# Seeing in 4D

If you were a creature who lived in a 2-dimensional universe, what would you make of a 3-dimensional object, like a cube? The visualization above gives us an idea. We could hold a light above the object and project a shadow onto our 2-dimensional world and try and glean some information that way.

Using the same idea, we can try and understand a 4-dimensional object, such as a tesseract, also known as a hypercube, by projecting it onto a shadow that fits in our 3-dimensional space. We've seen this technique before when we looked at the Hopf fibration.

This is exactly what is done in the visualization below. The difference in this case, is that we no longer see the light source, nor the 4-dimensional hypercube itself. The only thing that we perceive is its 3-dimensional shadow.

In order to better understand the object, it is very valuable to be able to examine the shadow while rotating the object in all manner of ways. But first, we need to understand what a rotation even is in 4 dimensions.

In 3 dimensions, we think about rotations as being done around an axis. In 4 dimensions, it is better to think about subplanes that are rotated. This view applies to both 3 and 4 dimensions. In 3 dimensions, a rotation around the \(z\)-axis can be thought of as a rotation of the \(xy\) plane.

One major difference regarding rotations in 4 dimensions, is that you can simultaneously rotate two sets of mutually orthogonal planes. If only one plane is rotated, it is called a single rotation, which is very similar to a 3-dimensional rotation. On the other hand, it is possible for rotations to occur simultaneously on both orthogonal planes. This kind of rotation is called a double rotation.

In general the rotation angles for the mutually orthogonal planes do not need to be the same. If they are, the rotation is called an isoclinic rotation.

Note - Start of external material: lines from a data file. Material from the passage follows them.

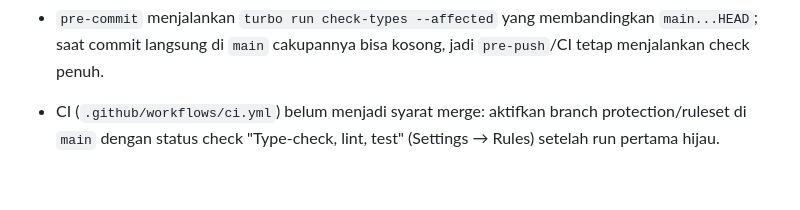
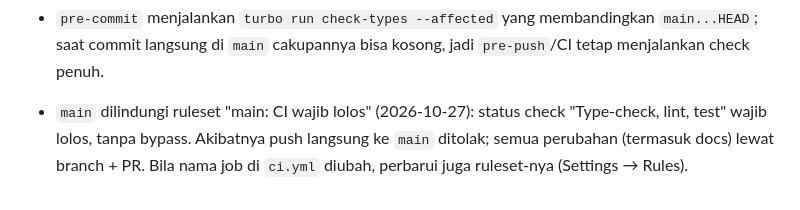
Before and after one commit to rizalzmrni/bermula, a Markdown page: STATUS.md, the part around the change. Drawn GitHub-style.

Commit message:
docs: record ci ruleset on main
Co-Authored-By: Claude Opus 5.5 <noreply@anthropic.com>

```diff
--- a/STATUS.md
+++ b/STATUS.md
@@ -171,4 +171,4 @@ Sudah terverifikasi (2026-10-21): `ultracite init` menambah blok sendiri ke `AGE
 - Base UI Select tidak bisa dipilih lewat event sintetis di happy-dom (klik, pointer, keyboard); test `packages/data` mengisi nilainya lewat state form. Pemilihan Select lewat UI belum teruji di browser; cek saat form pertama yang memakainya dibuat.
 - Security page: hasil action (QR, kode cadangan) hanya dibaca lewat `useFetcher`, jadi alur aktivasi 2FA butuh JavaScript (sudah begitu sejak awal).
 - `pre-commit` menjalankan `turbo run check-types --affected` yang membandingkan `main...HEAD`; saat commit langsung di `main` cakupannya bisa kosong, jadi `pre-push`/CI tetap menjalankan check penuh.
-- CI (`.github/workflows/ci.yml`) belum menjadi syarat merge: aktifkan branch protection/ruleset di `main` dengan status check "Type-check, lint, test" (Settings → Rules) setelah run pertama hijau.
+- `main` dilindungi ruleset "main: CI wajib lolos" (2026-10-27): status check "Type-check, lint, test" wajib lolos, tanpa bypass. Akibatnya push langsung ke `main` ditolak; semua perubahan (termasuk docs) lewat branch + PR. Bila nama job di `ci.yml` diubah, perbarui juga ruleset-nya (Settings → Rules).
```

The tesseract has 8 subcubes which correspond to the inner cube, the outer cube, and the six truncated pyramids at each of the 6 faces. Analogously with the 2D shadow, the inner cube is the projection of the sub-cube with a smaller \(w\) coordinate. The isoclinic and simple rotations move each of the 8 subcubes onto another subcube for each quarter rotation.

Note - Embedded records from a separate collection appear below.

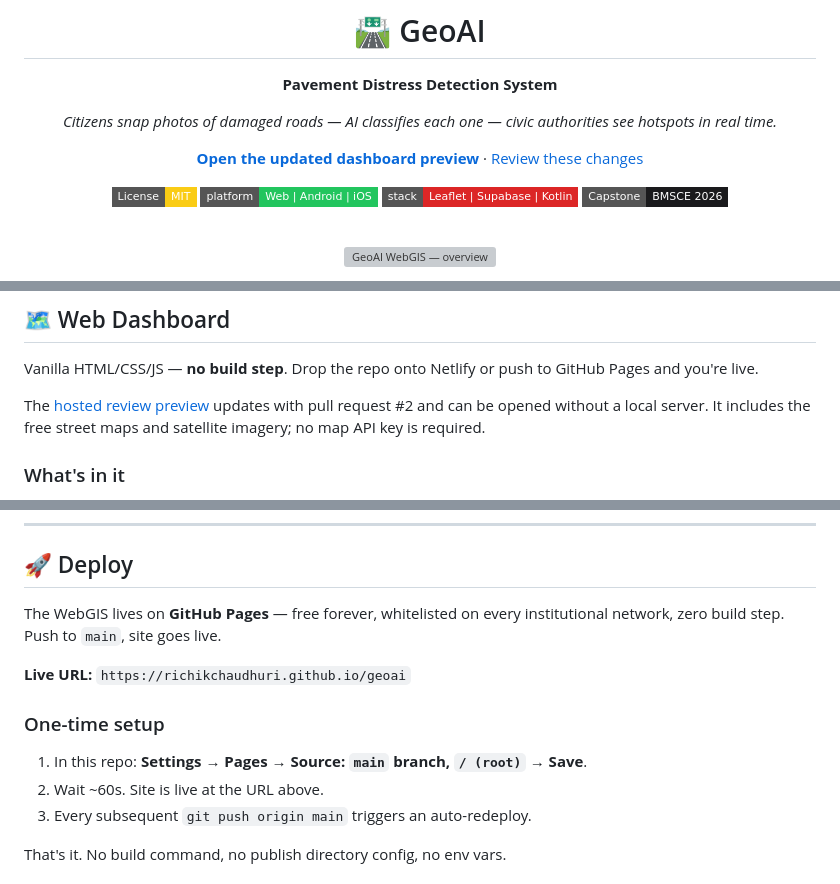
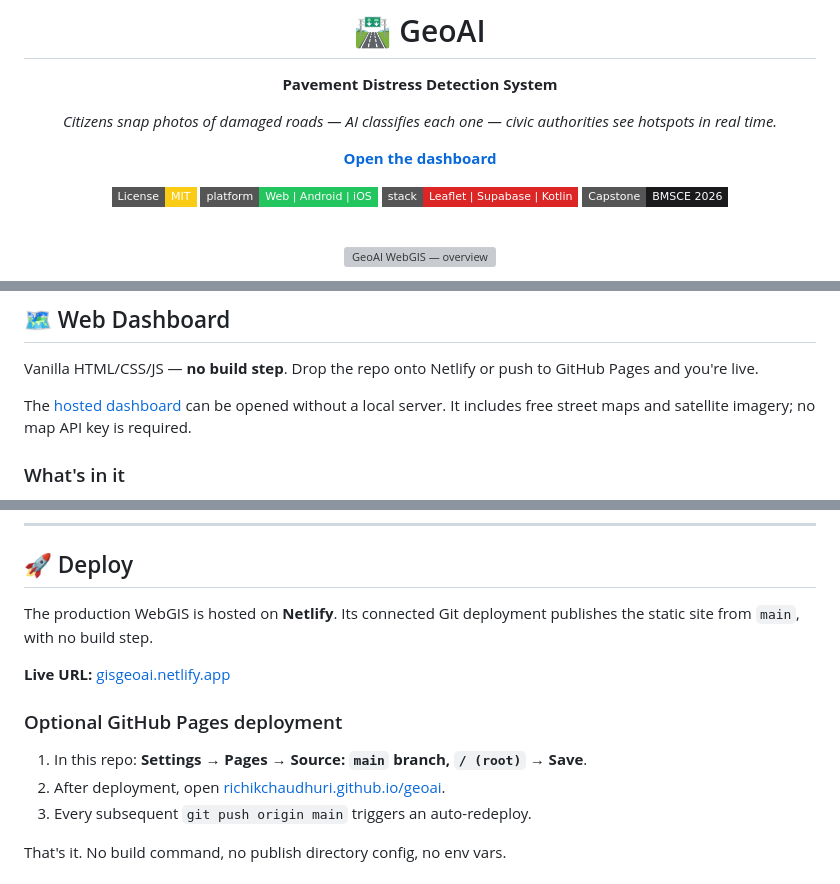
Before and after one commit to richikchaudhuri/geoai, a Markdown page: README.md, 3 parts joined by grey strips. GitHub-like rendering; badges without logos; grey boxes are pictures that could not be loaded.

Commit message:
Point dashboard documentation to the production site

```diff
--- a/README.md
+++ b/README.md
@@ -6,7 +6,7 @@
 
 *Citizens snap photos of damaged roads — AI classifies each one — civic authorities see hotspots in real time.*
 
-**[Open the updated dashboard preview](https://deploy-preview-2--gisgeoai.netlify.app/)** · [Review these changes](https://github.com/richikchaudhuri/geoai/pull/2)
+**[Open the dashboard](https://gisgeoai.netlify.app/)**
 
 [![License: MIT](https://img.shields.io/badge/License-MIT-FACC15.svg?style=flat-square)](LICENSE)
 [![Platform](https://img.shields.io/badge/platform-Web%20%7C%20Android%20%7C%20iOS-22C55E?style=flat-square)](#)
@@ -64,7 +64,7 @@ flowchart LR
 
 Vanilla HTML/CSS/JS — **no build step**. Drop the repo onto Netlify or push to GitHub Pages and you're live.
 
-The [hosted review preview](https://deploy-preview-2--gisgeoai.netlify.app/) updates with pull request #2 and can be opened without a local server. It includes the free street maps and satellite imagery; no map API key is required.
+The [hosted dashboard](https://gisgeoai.netlify.app/) can be opened without a local server. It includes free street maps and satellite imagery; no map API key is required.
 
 ### What's in it
 
@@ -189,15 +189,15 @@ geoai/
 
 ## 🚀 Deploy
 
-The WebGIS lives on **GitHub Pages** — free forever, whitelisted on every
-institutional network, zero build step. Push to `main`, site goes live.
+The production WebGIS is hosted on **Netlify**. Its connected Git deployment
+publishes the static site from `main`, with no build step.
 
-**Live URL:** `https://richikchaudhuri.github.io/geoai`
+**Live URL:** [gisgeoai.netlify.app](https://gisgeoai.netlify.app/)
 
-### One-time setup
+### Optional GitHub Pages deployment
 
 1. In this repo: **Settings → Pages → Source: `main` branch, `/ (root)` → Save**.
-2. Wait ~60s. Site is live at the URL above.
+2. After deployment, open [richikchaudhuri.github.io/geoai](https://richikchaudhuri.github.io/geoai/).
 3. Every subsequent `git push origin main` triggers an auto-redeploy.
 
 That's it. No build command, no publish directory config, no env vars.
```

The simple rotation in the \(xy\)-plane, when projected into 3 dimensions, is recognizable as a rotation in the \(xy\)-plane. The simple rotation in the \(zw\)-plane behaves quite unusually by cycling the subcubes along the \(z\)-axis. The inner cube moves onto the top cube, which moves onto the outer cube, which moves onto the bottom cube, which moves back onto the inner cube. The isoclinic \(xy\)/\(zw\) double rotation is a simultaneous combination of these two rotations.

Right isoclinic rotations distinguish themselves from their left counterparts by the fact that one of the two orthogonal plane pairs rotates in the opposite direction. If you play around with the viz you'll see what I mean.